- **About this exercise**: Filter the entries and keep only the lines where the string "gradient" appears.

Web interface edit records:
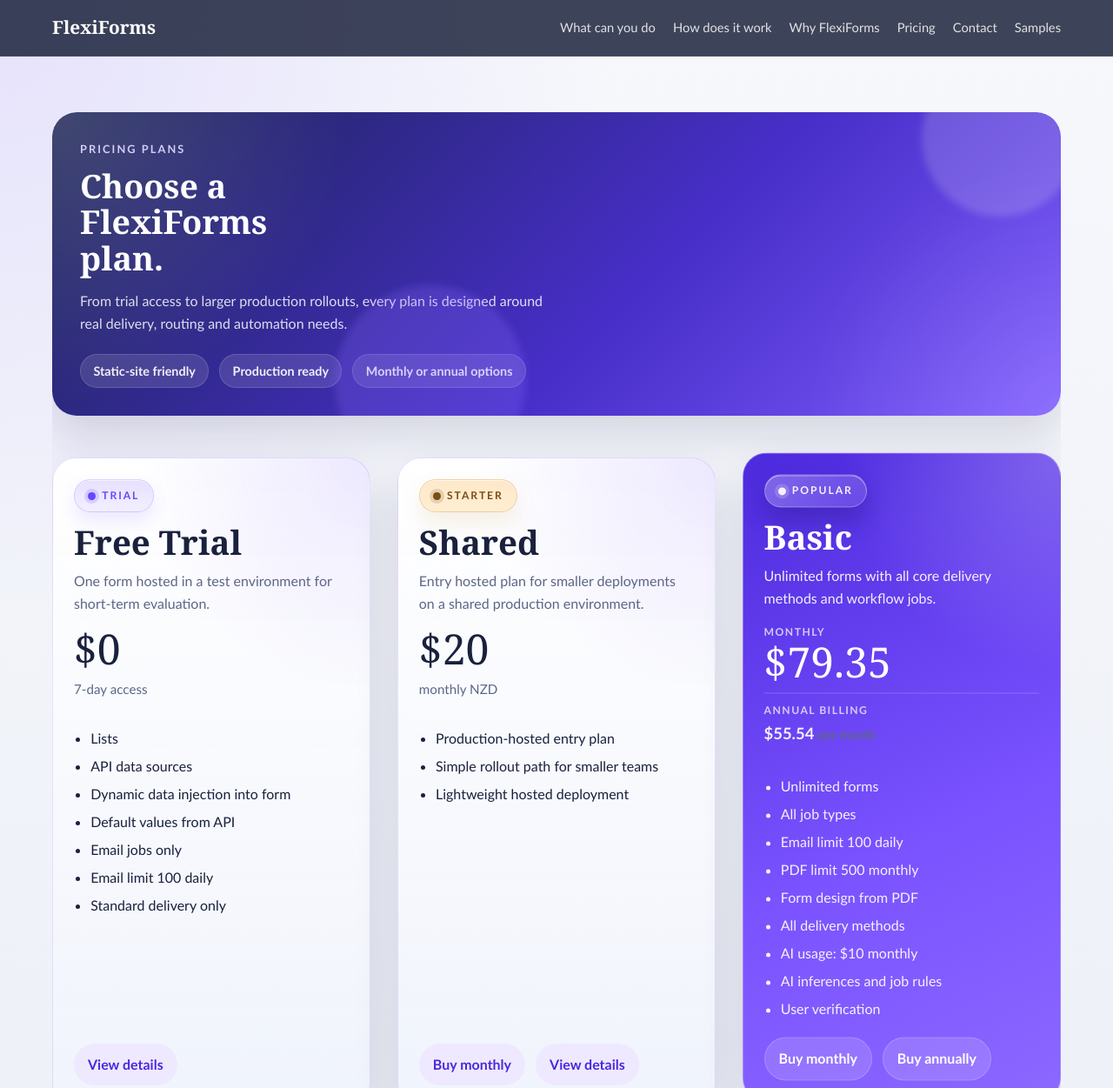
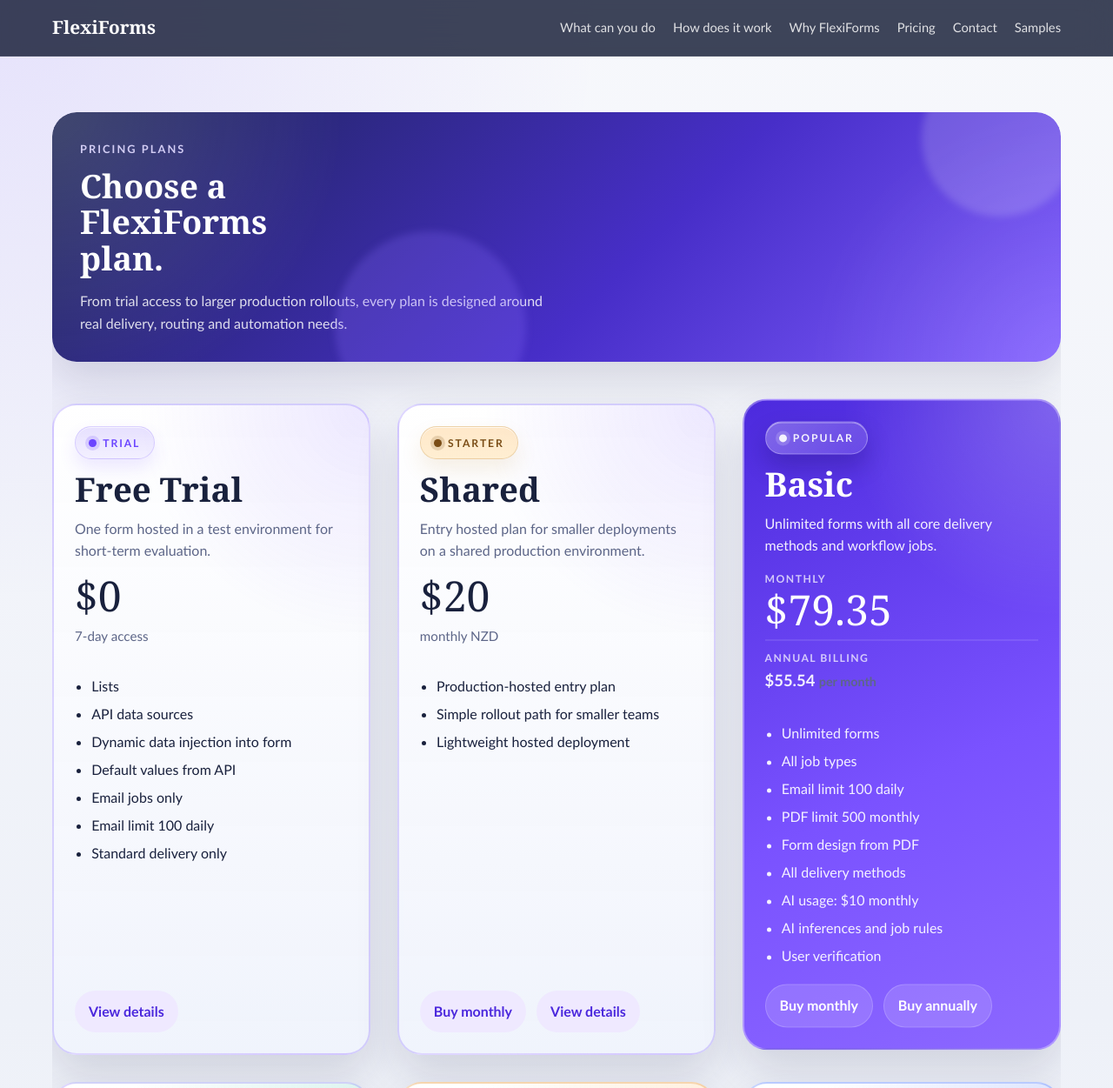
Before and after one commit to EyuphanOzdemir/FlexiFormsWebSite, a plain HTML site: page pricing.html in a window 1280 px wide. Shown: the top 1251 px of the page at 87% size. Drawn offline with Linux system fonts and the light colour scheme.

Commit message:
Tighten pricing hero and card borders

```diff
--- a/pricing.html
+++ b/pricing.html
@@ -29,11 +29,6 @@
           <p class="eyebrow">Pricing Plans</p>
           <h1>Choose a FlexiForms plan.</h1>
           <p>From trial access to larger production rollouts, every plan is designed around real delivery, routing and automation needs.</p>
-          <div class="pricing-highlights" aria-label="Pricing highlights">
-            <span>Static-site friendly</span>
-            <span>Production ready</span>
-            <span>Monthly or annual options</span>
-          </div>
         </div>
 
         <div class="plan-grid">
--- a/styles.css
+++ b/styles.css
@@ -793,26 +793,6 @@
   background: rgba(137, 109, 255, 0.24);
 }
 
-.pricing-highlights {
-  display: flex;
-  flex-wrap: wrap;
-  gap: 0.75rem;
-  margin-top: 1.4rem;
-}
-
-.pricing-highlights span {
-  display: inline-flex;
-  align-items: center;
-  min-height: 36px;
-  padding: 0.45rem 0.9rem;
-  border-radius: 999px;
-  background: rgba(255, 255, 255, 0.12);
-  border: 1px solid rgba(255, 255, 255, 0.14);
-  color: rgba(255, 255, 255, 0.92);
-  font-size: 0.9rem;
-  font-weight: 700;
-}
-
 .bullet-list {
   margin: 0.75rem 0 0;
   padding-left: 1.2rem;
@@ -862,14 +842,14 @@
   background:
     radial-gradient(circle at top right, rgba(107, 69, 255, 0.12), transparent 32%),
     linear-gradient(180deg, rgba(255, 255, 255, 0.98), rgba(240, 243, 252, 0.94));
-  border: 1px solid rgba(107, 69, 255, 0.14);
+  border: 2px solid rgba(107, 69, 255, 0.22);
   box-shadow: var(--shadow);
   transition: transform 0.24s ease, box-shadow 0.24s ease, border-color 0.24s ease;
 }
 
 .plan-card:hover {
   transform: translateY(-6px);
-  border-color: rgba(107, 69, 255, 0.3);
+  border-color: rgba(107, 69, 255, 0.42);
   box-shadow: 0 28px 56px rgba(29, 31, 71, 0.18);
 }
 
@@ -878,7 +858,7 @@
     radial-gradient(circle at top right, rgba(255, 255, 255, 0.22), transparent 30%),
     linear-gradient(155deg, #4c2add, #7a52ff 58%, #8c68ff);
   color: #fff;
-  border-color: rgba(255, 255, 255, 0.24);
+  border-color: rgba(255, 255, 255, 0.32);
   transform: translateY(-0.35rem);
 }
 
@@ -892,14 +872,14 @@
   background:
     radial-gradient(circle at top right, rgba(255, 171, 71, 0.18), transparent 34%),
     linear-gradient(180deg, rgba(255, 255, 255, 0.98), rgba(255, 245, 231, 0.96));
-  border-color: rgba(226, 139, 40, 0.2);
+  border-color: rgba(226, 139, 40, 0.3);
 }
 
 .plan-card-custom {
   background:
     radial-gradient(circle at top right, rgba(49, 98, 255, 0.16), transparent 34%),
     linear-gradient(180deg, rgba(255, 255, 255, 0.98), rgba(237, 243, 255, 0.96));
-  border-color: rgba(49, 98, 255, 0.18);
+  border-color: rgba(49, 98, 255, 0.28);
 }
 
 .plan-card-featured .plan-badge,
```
--
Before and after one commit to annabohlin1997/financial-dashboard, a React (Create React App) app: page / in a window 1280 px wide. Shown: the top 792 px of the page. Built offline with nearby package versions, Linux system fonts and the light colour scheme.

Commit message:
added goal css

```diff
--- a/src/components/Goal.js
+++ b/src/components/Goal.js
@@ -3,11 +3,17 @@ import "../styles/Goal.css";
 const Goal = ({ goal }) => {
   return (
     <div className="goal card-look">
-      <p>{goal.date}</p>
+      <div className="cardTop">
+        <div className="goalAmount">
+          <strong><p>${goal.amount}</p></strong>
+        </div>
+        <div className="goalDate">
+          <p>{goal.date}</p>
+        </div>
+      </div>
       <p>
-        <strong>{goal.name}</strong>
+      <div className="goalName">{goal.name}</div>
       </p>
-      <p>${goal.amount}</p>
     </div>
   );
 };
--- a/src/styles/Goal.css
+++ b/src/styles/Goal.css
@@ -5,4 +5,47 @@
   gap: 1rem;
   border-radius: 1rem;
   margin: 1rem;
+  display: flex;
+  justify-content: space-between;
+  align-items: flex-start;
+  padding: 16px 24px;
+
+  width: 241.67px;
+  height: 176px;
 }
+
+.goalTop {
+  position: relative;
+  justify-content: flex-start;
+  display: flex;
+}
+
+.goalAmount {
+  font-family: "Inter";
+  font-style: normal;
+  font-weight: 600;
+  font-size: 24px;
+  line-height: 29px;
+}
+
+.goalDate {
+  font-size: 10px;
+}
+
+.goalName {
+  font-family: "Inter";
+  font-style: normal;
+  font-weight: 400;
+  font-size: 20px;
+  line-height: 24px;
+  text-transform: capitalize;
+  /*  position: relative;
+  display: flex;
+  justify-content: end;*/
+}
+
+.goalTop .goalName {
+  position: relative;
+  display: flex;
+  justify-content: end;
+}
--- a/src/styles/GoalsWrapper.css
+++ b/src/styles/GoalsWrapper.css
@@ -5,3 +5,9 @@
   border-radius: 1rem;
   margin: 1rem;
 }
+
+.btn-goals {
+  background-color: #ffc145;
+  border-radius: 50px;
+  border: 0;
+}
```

- **Result for this task**:
     radial-gradient(circle at top right, rgba(107, 69, 255, 0.12), transparent 32%),
     linear-gradient(180deg, rgba(255, 255, 255, 0.98), rgba(240, 243, 252, 0.94));
     radial-gradient(circle at top right, rgba(255, 255, 255, 0.22), transparent 30%),
     linear-gradient(155deg, #4c2add, #7a52ff 58%, #8c68ff);
     radial-gradient(circle at top right, rgba(255, 171, 71, 0.18), transparent 34%),
     linear-gradient(180deg, rgba(255, 255, 255, 0.98), rgba(255, 245, 231, 0.96));
     radial-gradient(circle at top right, rgba(49, 98, 255, 0.16), transparent 34%),
     linear-gradient(180deg, rgba(255, 255, 255, 0.98), rgba(237, 243, 255, 0.96));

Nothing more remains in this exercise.